More Than Half of Americans Could Drown. Are You One?
FitRec instructors offer swimming lessons for all ages
In this community of scholars and increasingly gifted students, there is one skill that hundreds haven’t mastered: how to swim.
They’re far from alone. The summer swim season arrived with news from the Red Cross that more than half of Americans either can’t swim or don’t swim well enough to do every one of five lifesaving skills: float or tread water for one minute, swim one pool length without pausing, jump into deep water and come up for air, exit a pool without a ladder, and spin around in water and then find their way to the surface.

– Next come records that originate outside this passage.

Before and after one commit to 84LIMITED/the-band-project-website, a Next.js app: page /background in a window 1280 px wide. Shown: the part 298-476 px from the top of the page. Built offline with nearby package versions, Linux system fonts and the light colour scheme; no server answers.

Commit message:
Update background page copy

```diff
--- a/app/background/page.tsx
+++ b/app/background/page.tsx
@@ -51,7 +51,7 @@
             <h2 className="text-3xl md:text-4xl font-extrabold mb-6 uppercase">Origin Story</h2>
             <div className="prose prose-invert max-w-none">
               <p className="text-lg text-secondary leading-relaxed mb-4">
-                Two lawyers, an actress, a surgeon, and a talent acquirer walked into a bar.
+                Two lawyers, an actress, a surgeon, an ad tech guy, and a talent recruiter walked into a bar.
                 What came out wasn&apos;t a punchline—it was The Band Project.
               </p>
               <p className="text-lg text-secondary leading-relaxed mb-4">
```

The news doesn’t surprise Michelle Wong, aquatics manager at BU’s Fitness & Recreation Center, whose staff includes about 30 swim instructors during the summer (that swells to 40 during the academic year). She estimates that last year alone, more than 200 students and BU staff took swimming lessons at FitRec. Lessons are available to children and adults, be they BU community members or not, and public, semiprivate, or private classes are offered. BU students may take lessons that confer one physical education credit. Given that drowning is often a silent death that even nearby adults fail to notice, that’s a potentially lifesaving credit.
Wong spoke with BU Today about the Red Cross survey, its applicability to the University, and whether BU should join the minority of American universities that require a swim test for graduation.

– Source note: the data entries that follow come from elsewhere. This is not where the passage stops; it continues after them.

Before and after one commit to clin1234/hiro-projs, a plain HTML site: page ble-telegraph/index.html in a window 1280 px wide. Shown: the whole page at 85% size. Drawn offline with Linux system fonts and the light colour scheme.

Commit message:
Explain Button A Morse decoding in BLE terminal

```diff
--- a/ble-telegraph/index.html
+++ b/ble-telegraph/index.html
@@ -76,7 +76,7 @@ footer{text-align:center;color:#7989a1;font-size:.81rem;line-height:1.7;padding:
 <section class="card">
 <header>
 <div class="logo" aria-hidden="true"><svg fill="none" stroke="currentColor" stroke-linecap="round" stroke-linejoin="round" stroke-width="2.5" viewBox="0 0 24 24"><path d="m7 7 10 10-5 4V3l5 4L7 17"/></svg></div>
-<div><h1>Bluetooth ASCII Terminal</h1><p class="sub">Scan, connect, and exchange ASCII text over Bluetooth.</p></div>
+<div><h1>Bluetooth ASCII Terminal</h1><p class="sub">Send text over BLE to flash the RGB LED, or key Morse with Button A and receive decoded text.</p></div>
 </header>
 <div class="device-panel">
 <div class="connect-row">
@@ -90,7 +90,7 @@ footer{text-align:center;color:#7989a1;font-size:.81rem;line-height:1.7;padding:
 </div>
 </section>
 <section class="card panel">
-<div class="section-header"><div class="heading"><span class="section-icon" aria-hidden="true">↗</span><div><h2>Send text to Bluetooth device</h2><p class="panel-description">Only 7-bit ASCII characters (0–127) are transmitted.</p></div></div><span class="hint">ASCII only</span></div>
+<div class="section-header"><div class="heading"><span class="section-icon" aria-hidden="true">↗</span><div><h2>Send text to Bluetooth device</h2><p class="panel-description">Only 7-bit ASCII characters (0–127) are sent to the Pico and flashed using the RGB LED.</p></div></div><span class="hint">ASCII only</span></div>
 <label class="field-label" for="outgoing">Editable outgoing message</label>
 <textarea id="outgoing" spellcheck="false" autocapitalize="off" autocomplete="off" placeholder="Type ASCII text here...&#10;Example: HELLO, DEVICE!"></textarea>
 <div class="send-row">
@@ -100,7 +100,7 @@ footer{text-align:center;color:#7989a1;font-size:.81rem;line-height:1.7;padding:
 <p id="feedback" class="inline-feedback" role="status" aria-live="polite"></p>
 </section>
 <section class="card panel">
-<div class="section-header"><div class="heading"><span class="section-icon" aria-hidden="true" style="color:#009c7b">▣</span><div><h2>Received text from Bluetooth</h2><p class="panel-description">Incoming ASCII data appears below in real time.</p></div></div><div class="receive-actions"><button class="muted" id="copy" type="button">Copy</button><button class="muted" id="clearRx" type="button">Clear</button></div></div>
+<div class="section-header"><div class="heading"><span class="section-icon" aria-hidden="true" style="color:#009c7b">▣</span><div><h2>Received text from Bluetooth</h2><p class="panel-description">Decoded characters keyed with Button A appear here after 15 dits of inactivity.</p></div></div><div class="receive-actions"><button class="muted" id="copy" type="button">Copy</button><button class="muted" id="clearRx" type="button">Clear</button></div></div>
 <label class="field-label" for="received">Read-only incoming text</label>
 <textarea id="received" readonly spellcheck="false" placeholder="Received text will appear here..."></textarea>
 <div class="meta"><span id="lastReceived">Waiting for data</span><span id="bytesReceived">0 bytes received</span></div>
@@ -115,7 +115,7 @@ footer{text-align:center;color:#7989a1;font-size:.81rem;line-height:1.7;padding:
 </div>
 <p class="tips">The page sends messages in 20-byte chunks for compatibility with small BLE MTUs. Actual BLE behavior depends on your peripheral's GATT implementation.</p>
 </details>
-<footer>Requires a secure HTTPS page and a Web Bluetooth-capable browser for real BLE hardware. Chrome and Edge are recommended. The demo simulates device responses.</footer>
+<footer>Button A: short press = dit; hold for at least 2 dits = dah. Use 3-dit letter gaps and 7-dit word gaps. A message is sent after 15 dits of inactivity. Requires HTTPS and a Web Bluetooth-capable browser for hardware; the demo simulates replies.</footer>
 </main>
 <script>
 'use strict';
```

BU Today: Were you surprised by the Red Cross survey results?
Wong: I wasn’t surprised. It says that more than 50 percent don’t know the basics; it’s been like that for a long time. It is important for people to learn how to swim. If you’re out on a beach or on a cruise, you never know what will happen. These basic skills are the fundamentals any individual should know.
I’ve been here since October, and the majority of participants in our adult instruction programming are students who don’t know how to swim. Of all our courses—beginning swim, stroke improvement, fitness swim—beginning swim is the one that usually fills up the quickest, with BU students, staff, or alumni. In our beginning swim classes, I’ve seen them start from scratch, where they don’t know how to swim, and at the end of the semester, they’re swimming in the dive area, 13 feet deep. It’s not a guarantee that they’ll know how to swim in three months; it really depends on the individual.
Why have some adults never learned to swim?
Maybe they experienced a fear of water at some point—they almost drowned. Or they feel, “I don’t want to get into the water if my kid sees that I fear the water.”
A person might be embarrassed to admit that he or she doesn’t know how to swim. Do you worry there might be a stigma?
A lot of our youth programs are at max capacity. Our adult ones—I would not say we’re never at max capacity, but there’s always room to grow an adult program. I don’t think people are embarrassed that they don’t know how to swim. It’s really a question of putting in the time and effort. You have to come, you have to get dressed; after your lesson, you have to shower. Instead of a 45-minute workout, it’s like an hour and half, two hours. In some of our programs, we’ll have a full class at the beginning of the year, and people will start to dwindle away after half the class.
Do you think BU should require students to prove they can swim as a condition for getting their degree?
Honestly, I’m indifferent. If they really want to learn to swim, we have these programs that we’re offering. I’ve seen people who are just not comfortable at all in the water, even if they’ve had swim lessons before. Some people just can’t get over the fear of it. So I don’t want to force somebody to take the swim test if they just can’t do it. If they don’t pass and have to take a course for their first semester, it’s not guaranteed that they’ll learn to swim, because people progress differently.
This article was originally published June 12, 2014.3 Comments